Tami has become an accomplished genealogist and family historian researching at the National Archives and Records Administration in Laguna Niguel, CA. "My mother's family got off the Mayflower (1620). I have Spanish in me too and some American Indian from Michoacán, Mexico. But I grew up with my dad's side of the family and my aunts. They were all Dutch from Elburg in the province of Gelderland, Netherlands."
South Orange County is also the home of the Laguna Niguel California Family History Center. This center harbors centuries-old records. It was while trying to find out more about her maternal family that Tami ended up learning more about her father's kin. "It is amazing how much history you learn just through doing genealogy.
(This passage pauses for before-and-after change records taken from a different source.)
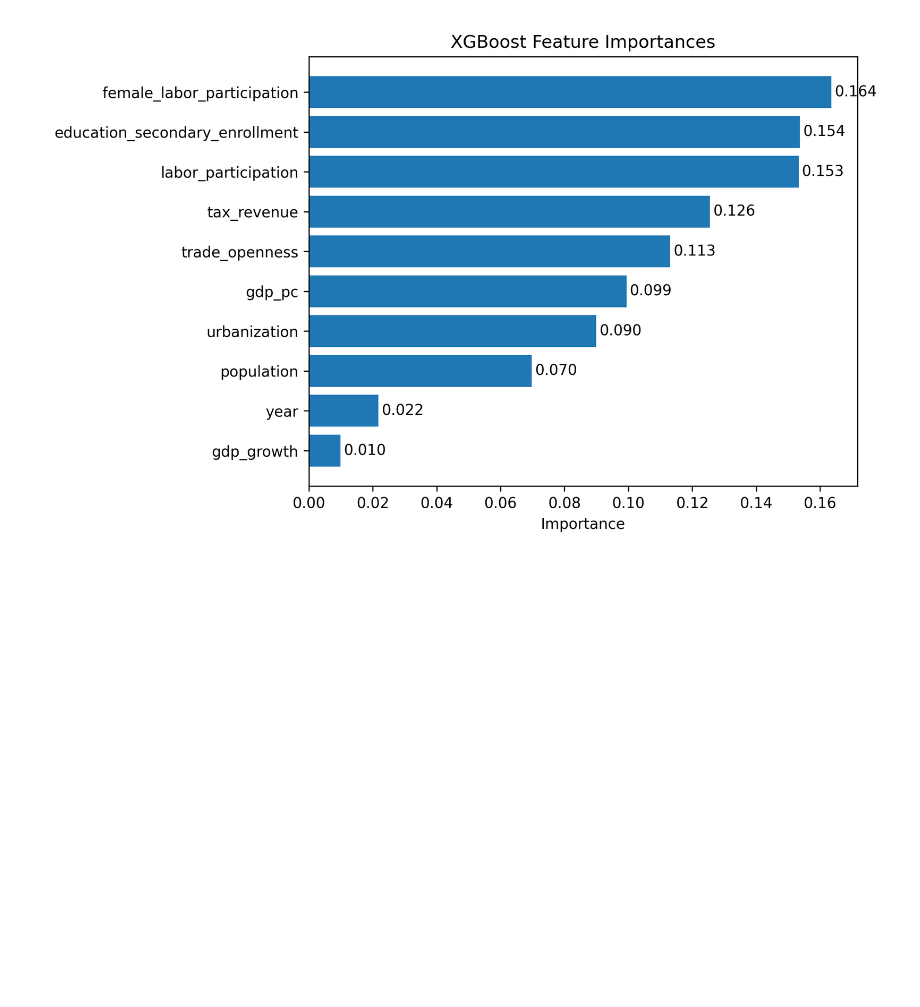
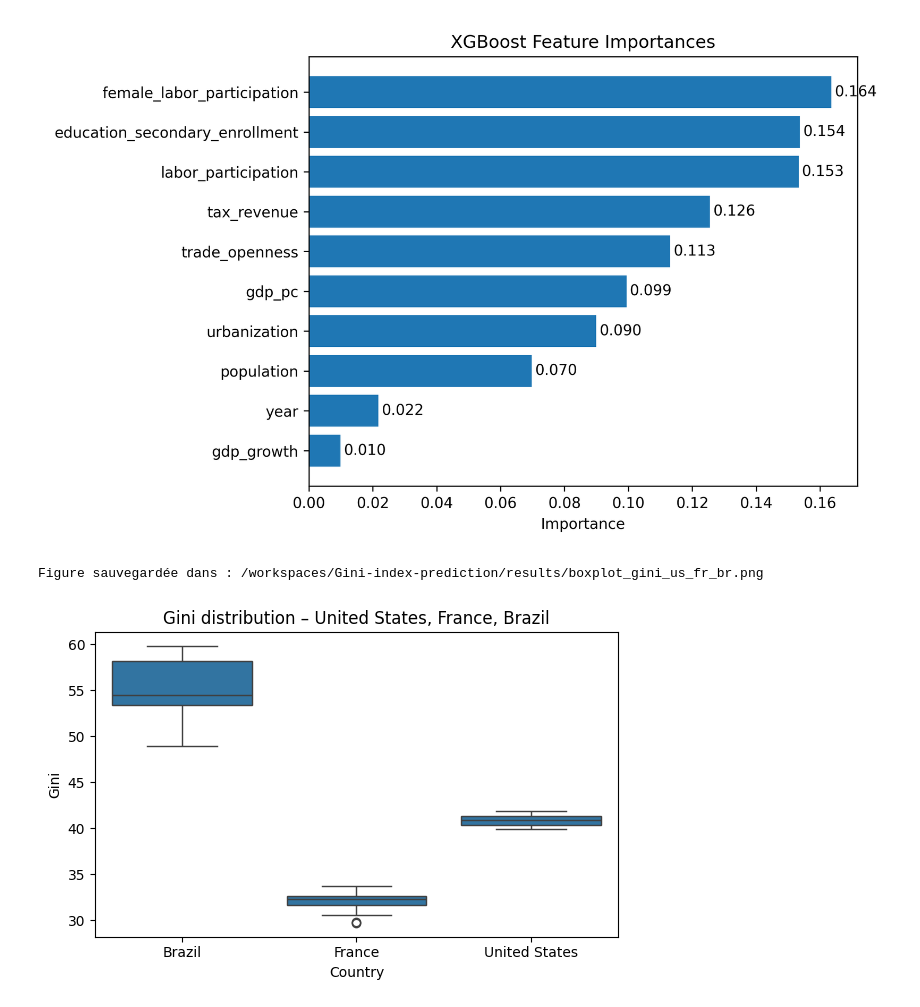
Before and after one commit to juliettelouppe/Gini-index-prediction, a Jupyter notebook: notebooks/04-results.ipynb, the cells around one changed output. Drawn from its saved outputs; the diff is of its cells as text; code cells hidden in the pictures; blank space fills up the shorter version.

Commit message:
Add Boxplot of 3 countries to notebook

```diff
--- a/notebooks/04-results.ipynb
+++ b/notebooks/04-results.ipynb
@@ -1,5 +1,48 @@
 # %%
+import sys
+from pathlib import Path
+
+import pandas as pd
+import matplotlib.pyplot as plt
+import seaborn as sns
+
+project_root = Path().resolve().parents[0]
+print("Project root:", project_root)
+if str(project_root) not in sys.path:
+    sys.path.append(str(project_root))
+
+from src.preprocessing import clean_inequality_data
+
+
+raw_file = project_root / "data" / "wb_inequality_data.xlsx"
+clean_file = project_root / "data" / "inequality_clean.xlsx"
+
+df = clean_inequality_data(input_path=raw_file, output_path=clean_file)
+
 from IPython.display import Image, display
-display(Image("../results/xgb_true_vs_pred.png"))
-display(Image("../results/xgb_feature_importances_plot.png"))
+#display1
+display(Image(str(results_dir / "xgb_true_vs_pred.png")))
+#display2
+display(Image(str(results_dir / "xgb_feature_importances_plot.png")))
+
+focus_countries = ["United States", "France", "Brazil"]
+
+results_dir = project_root / "results"
+results_dir.mkdir(exist_ok=True)
+
+
+df_focus = df[df["country"].isin(focus_countries)].copy()
+
+plt.figure(figsize=(6, 4))
+sns.boxplot(data=df_focus, x="country", y="gini")
+plt.xlabel("Country")
+plt.ylabel("Gini")
+plt.title("Gini distribution – United States, France, Brazil")
+
+plt.tight_layout()
+output_path = results_dir / "boxplot_gini_us_fr_br.png"
+plt.savefig(output_path, dpi=300)
+print("Figure sauvegardée dans :", output_path)
+
+plt.show()
 # %% [output]
@@ -6,2 +66,4 @@ display(Image("../results/xgb_feature_importances_plot.png"))
 [figure]
 [figure]
+Figure sauvegardée dans : /workspaces/Gini-index-prediction/results/boxplot_gini_us_fr_br.png
+[figure, added]
```
Also changed, not shown: parts of 1 cell of this notebook.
My great-grandfather died January 15, 1863, in the American Civil War (1861-1865) of Typhoid fever. His father fought in the War of 1812 and his great grandfather in the Revolutionary War (1775-1783)." All of them were mainly Irish descent, originally from the southwestern part of Northern Ireland. They settled in Vermont, New York, Massachusetts, Ohio, Michigan, and Iowa.
Tami's love for genealogy and history does not surpass her commitment to empowering young women through the Girls Scouts. Working closely with her daughter's troop out of Long Beach, Tami spends most of her spare time carrying out community service, including composting at the Victory Garden in Long Beach and planting trees throughout Southern California. The troop also helps out at marathons, participates in flag ceremonies and parades, serve meals to those in need, and get involved in events like Angel Tree where they collect toys for families in need during the holidays. "Our troop is made up of 8th and 9th graders. They are high achieving girls. Three of them will more than likely sell over 1,000 Girl Scouts Cookies. Through these sales, the girls learn how to work with people, do their marketing campaign, take inventory, manage cash flow, and set budgets for the funds they raise."
Tami still lives in the Cerritos, Artesia area in what used to be her grandmother's home. The farms have now all moved to Chino and Mira Loma near Riverside, CA. Some of the farmers of Dutch-descent, like her cousins, have even moved as far north to Washington state where they still produce dairy. Tami can tell you a lot about Southern California. She is warm and witty, and she will guide you through the dizzying paperwork that the university will sometimes require of you. "When you work in a university, it is kind of like a little city. It is also similar to the theater. I smile and try to do what I can for any request that comes to my door."